Hanna

Amazon is turning the 2011 film Hanna into a TV series, which I can imagine working really well — the film had a super simple story about a teenage girl trained to be an assassin, in part to defend herself and in part to seek revenge. It’s the kind of thing that leaves an endless amount of room to expand upon, but is also structured enough that you can guarantee some action in every episode. The full season arrives in March, but Amazon will debut the first episode after the Super Bowl.

The Boy Who Harnessed The Wind

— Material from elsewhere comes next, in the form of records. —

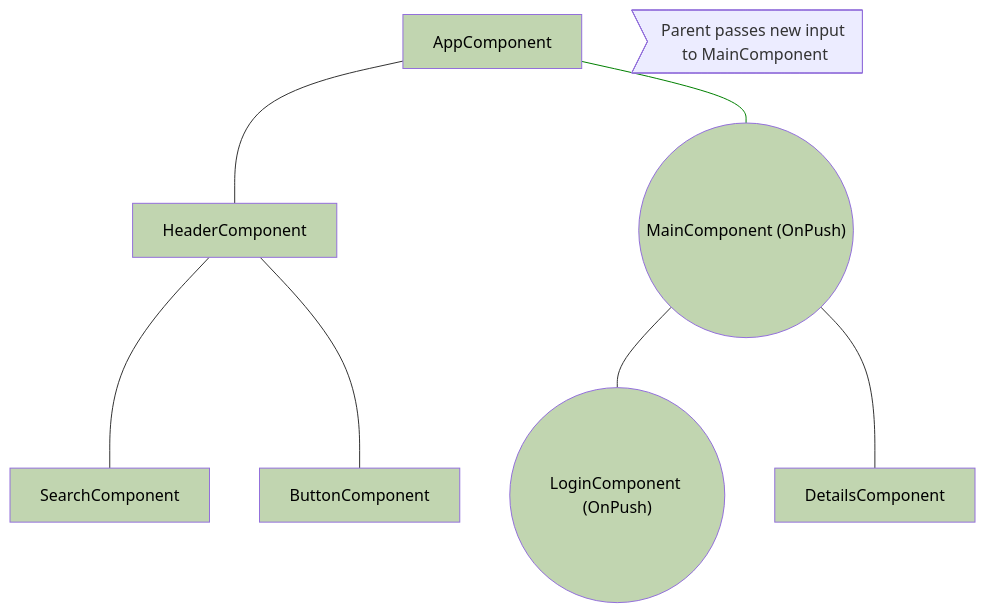
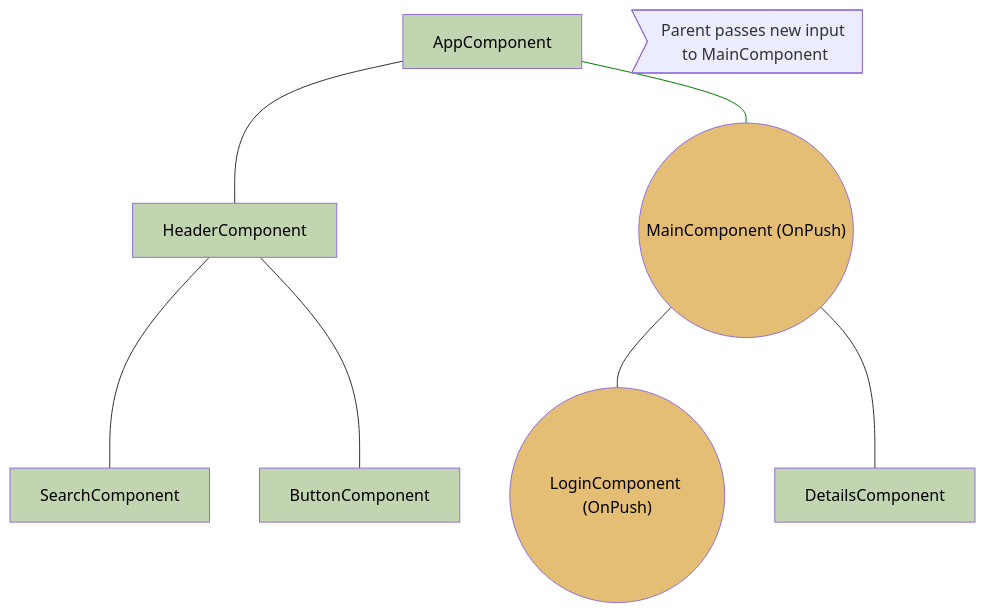
The fourth of 4 diagrams in adev/src/content/best-practices/runtime-performance/skipping-subtrees.md (angular/angular), drawn with Mermaid before and after one commit. The commit also changed other lines of this file, not shown here.

````diff
--- a/adev/src/content/best-practices/runtime-performance/skipping-subtrees.md
+++ b/adev/src/content/best-practices/runtime-performance/skipping-subtrees.md
@@ -113,20 +113,20 @@
 ```mermaid
 graph TD;
     app[AppComponent] --- header[HeaderComponent];
     app --- main(("MainComponent (OnPush)"));
     header --- search[SearchComponent];
     header --- button[ButtonComponent];
     main --- login(("LoginComponent (OnPush)"));
     main --- details[DetailsComponent];
     event>Parent passes new input to MainComponent]
 
-    style login fill:#C1D5B0,color:#000
+    style login fill:#E4BE74,color:#000
 
     linkStyle 1 stroke:green
     style app fill:#C1D5B0,color:#000
     style header fill:#C1D5B0,color:#000
     style button fill:#C1D5B0,color:#000
     style search fill:#C1D5B0,color:#000
-    style main fill:#C1D5B0,color:#000
+    style main fill:#E4BE74,color:#000
     style details fill:#C1D5B0,color:#000
 ```
````
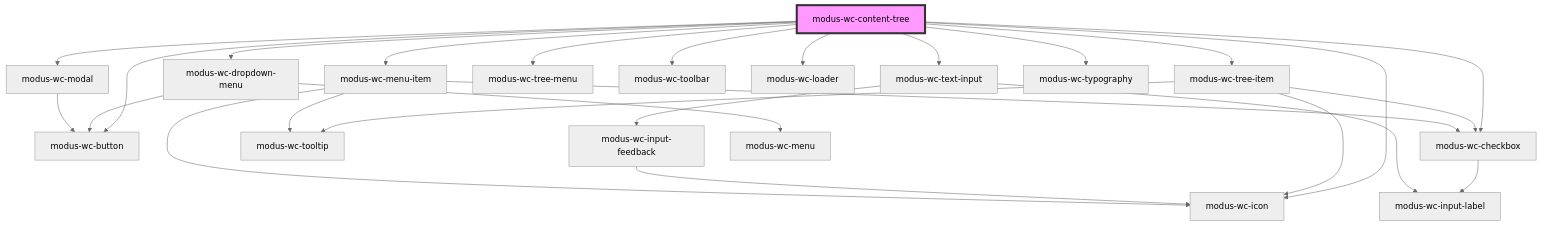
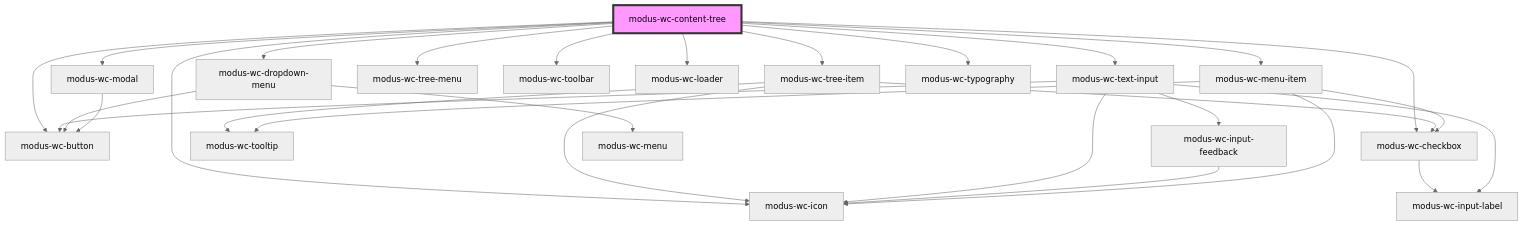
One commit to trimble-oss/modus-wc-2.0 changed the diagram in src/components/modus-wc-content-tree/readme.md. Above: the diagram before and after it, drawn with Mermaid (neutral theme). The commit also changed 11 other files, not shown here.

Commit message:
Text Input: Add Hide/Show option to the password type (#1372)

````diff
--- a/src/components/modus-wc-content-tree/readme.md
+++ b/src/components/modus-wc-content-tree/readme.md
@@ -73,29 +73,31 @@
 ```mermaid
 graph TD;
   modus-wc-content-tree --> modus-wc-tree-item
   modus-wc-content-tree --> modus-wc-button
   modus-wc-content-tree --> modus-wc-icon
   modus-wc-content-tree --> modus-wc-checkbox
   modus-wc-content-tree --> modus-wc-text-input
   modus-wc-content-tree --> modus-wc-dropdown-menu
   modus-wc-content-tree --> modus-wc-menu-item
   modus-wc-content-tree --> modus-wc-tree-menu
   modus-wc-content-tree --> modus-wc-toolbar
   modus-wc-content-tree --> modus-wc-loader
   modus-wc-content-tree --> modus-wc-modal
   modus-wc-content-tree --> modus-wc-typography
   modus-wc-tree-item --> modus-wc-checkbox
   modus-wc-tree-item --> modus-wc-tooltip
   modus-wc-tree-item --> modus-wc-icon
   modus-wc-checkbox --> modus-wc-input-label
   modus-wc-text-input --> modus-wc-input-label
+  modus-wc-text-input --> modus-wc-icon
+  modus-wc-text-input --> modus-wc-button
   modus-wc-text-input --> modus-wc-input-feedback
   modus-wc-input-feedback --> modus-wc-icon
   modus-wc-dropdown-menu --> modus-wc-button
   modus-wc-dropdown-menu --> modus-wc-menu
   modus-wc-menu-item --> modus-wc-checkbox
   modus-wc-menu-item --> modus-wc-tooltip
   modus-wc-menu-item --> modus-wc-icon
   modus-wc-modal --> modus-wc-button
   style modus-wc-content-tree fill:#f9f,stroke:#333,stroke-width:4px
 ```
````
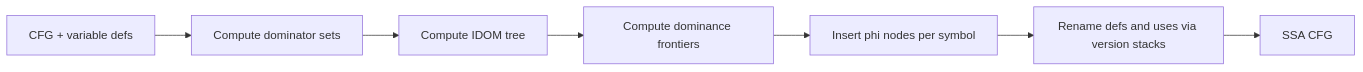
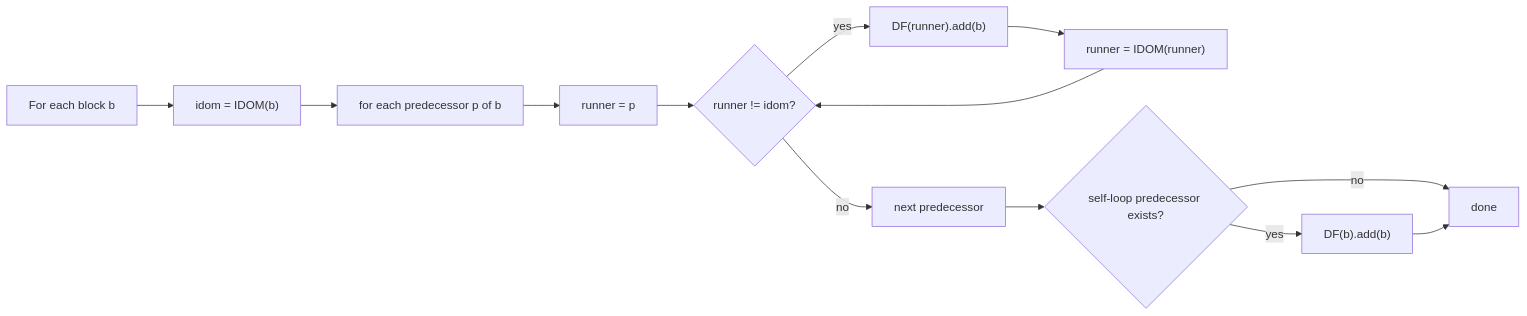
Before and after one commit to NitishM2022/MochaCompiler: the second of 3 diagrams in docs/architecture/ssa-conversion.md, drawn with Mermaid. The commit also changed other lines of this file and 62 other files, not shown here.

````diff
--- a/docs/architecture/ssa-conversion.md
+++ b/docs/architecture/ssa-conversion.md
@@ -11,9 +68,15 @@
 ```mermaid
 flowchart LR
-    A["CFG + variable defs"] --> B["Compute dominator sets"]
-    B --> C["Compute IDOM tree"]
-    C --> D["Compute dominance frontiers"]
-    D --> E["Insert phi nodes per symbol"]
-    E --> F["Rename defs and uses via version stacks"]
-    F --> G["SSA CFG"]
+    A["For each block b"] --> B["idom = IDOM(b)"]
+    B --> C["for each predecessor p of b"]
+    C --> D["runner = p"]
+    D --> E{"runner != idom?"}
+    E -- "yes" --> F["DF(runner).add(b)"]
+    F --> G["runner = IDOM(runner)"]
+    G --> E
+    E -- "no" --> H["next predecessor"]
+    H --> I{"self-loop predecessor exists?"}
+    I -- "yes" --> J["DF(b).add(b)"]
+    I -- "no" --> K["done"]
+    J --> K
 ```
````
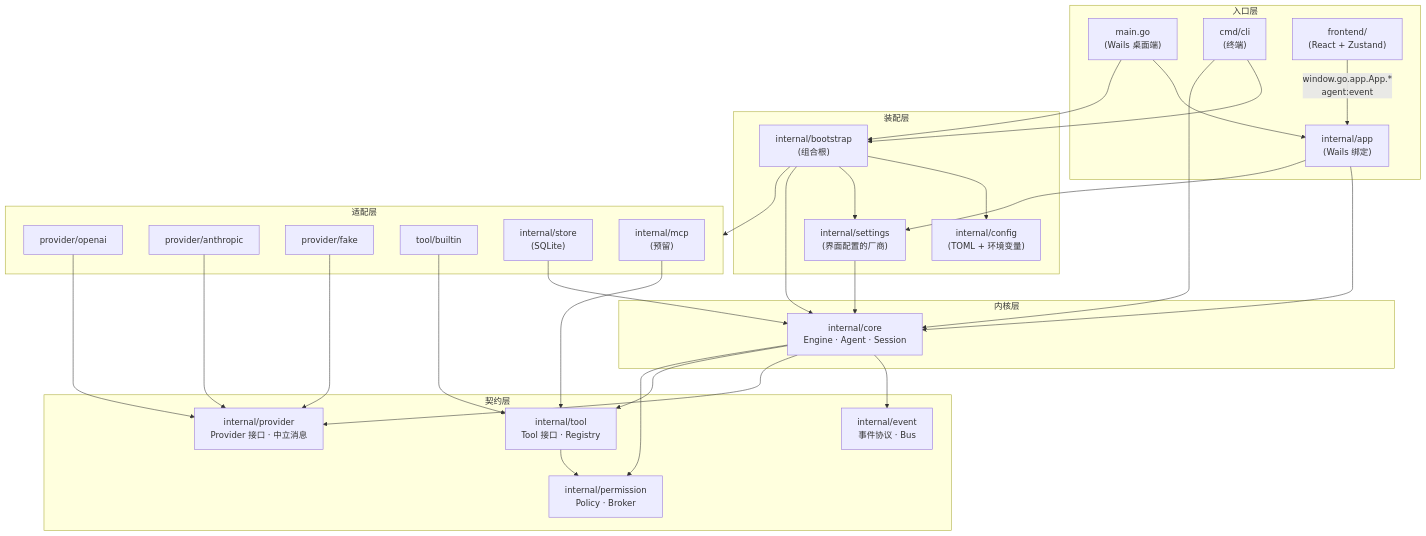
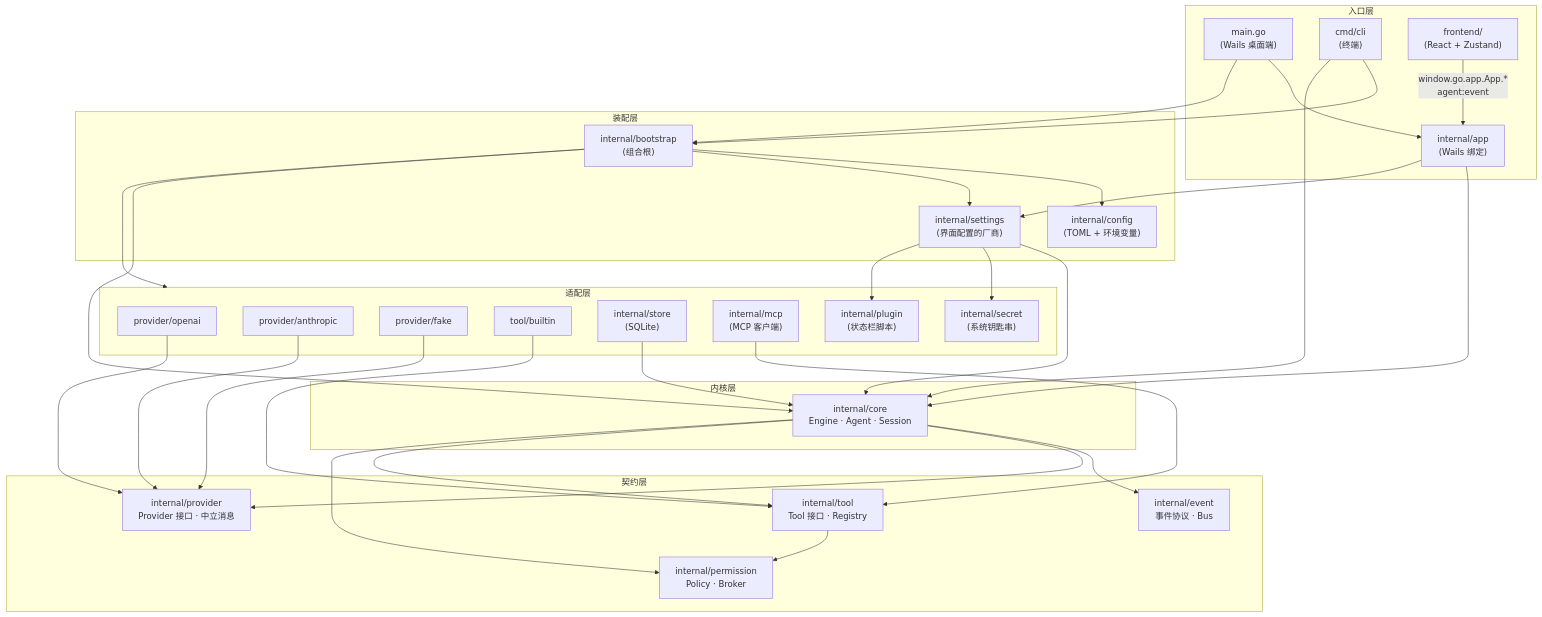
Before and after one commit to crazyjums/mosaic: the first of 2 diagrams in docs/architecture.md, drawn with Mermaid. The commit also changed other lines of this file and 7 other files, not shown here.

First line of the commit message:
docs: 权限规则、MCP、状态栏脚本、钥匙串、外观与多语言

````diff
--- a/docs/architecture.md
+++ b/docs/architecture.md
@@ -9,59 +9,63 @@
 ```mermaid
 flowchart TB
     subgraph Entry["入口层"]
         MAIN["main.go<br/>(Wails 桌面端)"]
         CLI["cmd/cli<br/>(终端)"]
         APP["internal/app<br/>(Wails 绑定)"]
         FE["frontend/<br/>(React + Zustand)"]
     end
 
     subgraph Assembly["装配层"]
         BOOT["internal/bootstrap<br/>(组合根)"]
         CFG["internal/config<br/>(TOML + 环境变量)"]
         SET["internal/settings<br/>(界面配置的厂商)"]
     end
 
     subgraph Adapters["适配层"]
         OAI["provider/openai"]
         ANT["provider/anthropic"]
         FAKE["provider/fake"]
         BUILTIN["tool/builtin"]
         STORE["internal/store<br/>(SQLite)"]
-        MCP["internal/mcp<br/>(预留)"]
+        MCP["internal/mcp<br/>(MCP 客户端)"]
+        SECRET["internal/secret<br/>(系统钥匙串)"]
+        PLUGIN["internal/plugin<br/>(状态栏脚本)"]
     end
 
     subgraph Kernel["内核层"]
         CORE["internal/core<br/>Engine · Agent · Session"]
     end
 
     subgraph Contracts["契约层"]
         EVENT["internal/event<br/>事件协议 · Bus"]
         PROV["internal/provider<br/>Provider 接口 · 中立消息"]
         TOOL["internal/tool<br/>Tool 接口 · Registry"]
         PERM["internal/permission<br/>Policy · Broker"]
     end
 
     FE -- "window.go.app.App.*<br/>agent:event" --> APP
     MAIN --> APP
     MAIN --> BOOT
     CLI --> BOOT
     APP --> CORE
     CLI --> CORE
     BOOT --> CFG
     BOOT --> SET
     APP --> SET
     SET --> CORE
     BOOT --> CORE
     BOOT --> Adapters
     STORE --> CORE
     OAI --> PROV
     ANT --> PROV
     FAKE --> PROV
     BUILTIN --> TOOL
     MCP --> TOOL
+    SET --> SECRET
+    SET --> PLUGIN
     CORE --> EVENT
     CORE --> PROV
     CORE --> TOOL
     CORE --> PERM
     TOOL --> PERM
 ```
````
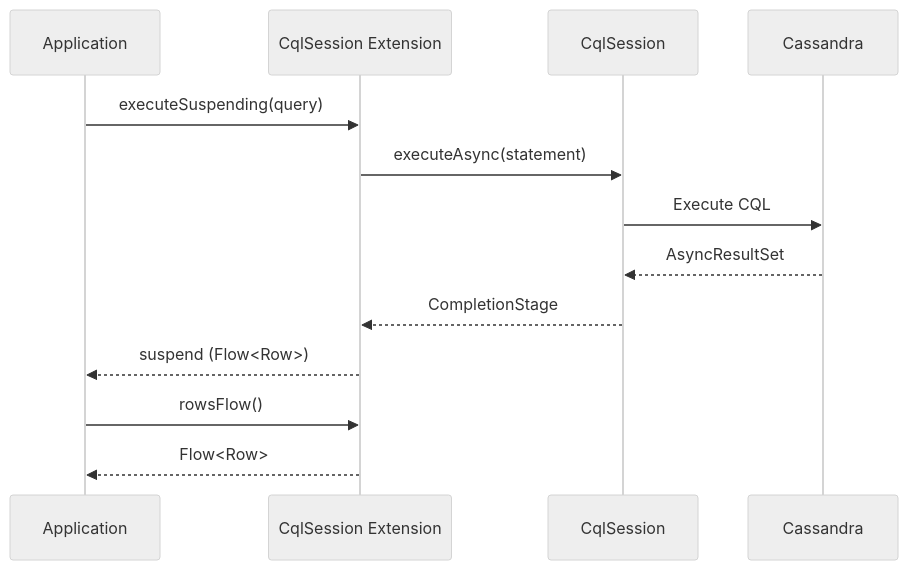
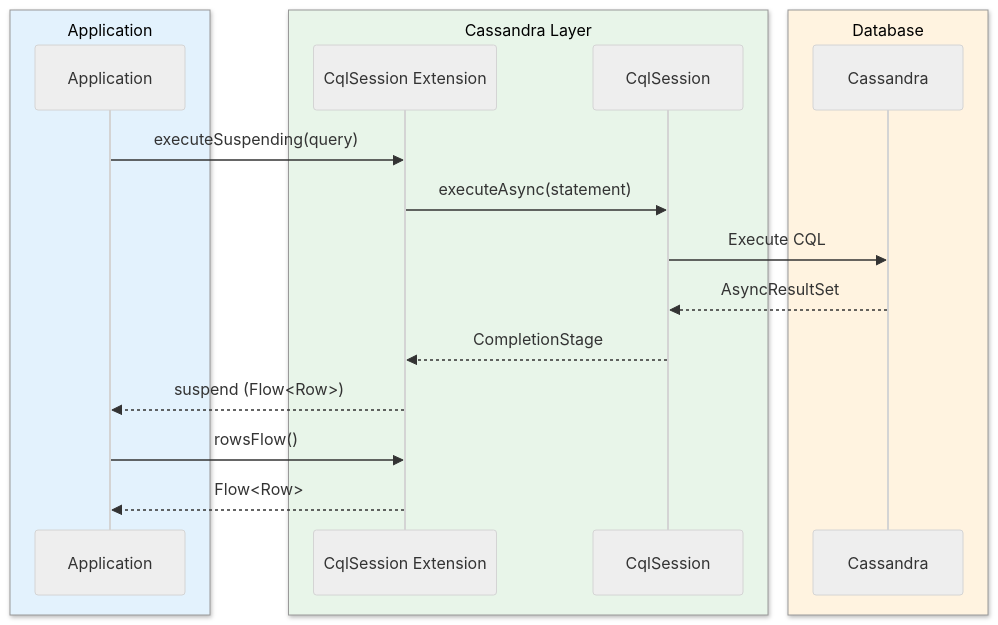
The third of 3 diagrams in data/cassandra/README.md (bluetape4k/bluetape4k-projects), drawn with Mermaid (neutral theme) before and after one commit. The commit also changed other lines of this file and 221 other files, not shown here.

First line of the commit message:
docs: 전체 모듈 README UML 다이어그램 보강 및 색상 업그레이드

````diff
--- a/data/cassandra/README.md
+++ b/data/cassandra/README.md
@@ -421,16 +429,22 @@
 ```mermaid
 sequenceDiagram
-    participant App as Application
-    participant Ext as CqlSession Extension
-    participant Session as CqlSession
-    participant DB as Cassandra
+    box rgb(227, 242, 253) Application
+        participant App as Application
+    end
+    box rgb(232, 245, 233) Cassandra Layer
+        participant Ext as CqlSession Extension
+        participant Session as CqlSession
+    end
+    box rgb(255, 243, 224) Database
+        participant DB as Cassandra
+    end
 
     App->>Ext: executeSuspending(query)
     Ext->>Session: executeAsync(statement)
     Session->>DB: Execute CQL
     DB-->>Session: AsyncResultSet
     Session-->>Ext: CompletionStage
     Ext-->>App: suspend (Flow<Row>)
     App->>Ext: rowsFlow()
     Ext-->>App: Flow<Row>
 ```
````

Chiwetel Ejiofor makes his feature directorial debut with The Boy Who Harnessed The Wind, which he also stars in as a father in rural Malawi whose son tries to save their home by building a windmill that can pump up water. The film is based on the childhood of William Kamkwamba, who has gone on to do a TED talk and write a book about his experience building the wind turbine. The movie debuts March 1st.

A Vigilante

The debut feature by Sarah Daggar-Nickson has Olivia Wilde playing a woman who takes revenge on abusive men. It’s a thrilling premise, but it looks like the film takes the issue of abuse seriously, too, reflecting on the immense pain abusers’ inflict on people. It comes out March 29th.

The White Crow

Ralph Fiennes directs this film about a dancer on the edge of defecting from the Soviet Union in the 1960s. It’s based on a true story, and the imagery alone looks like it’d be worth checking the movie out for. It comes out in the UK on March 22nd.

The Dragon Prince

I usually try to stick to trailers for new series or major returning ones in this column, but I wanted to include this trailer for a reason: it shows off how The Dragon Prince’s creators have tweaked the show’s animation style in between seasons. The first season featured a jerky look intended to give it a stop-motion feel, but it was changed in response to criticism from fans. The second season debuts February 15th.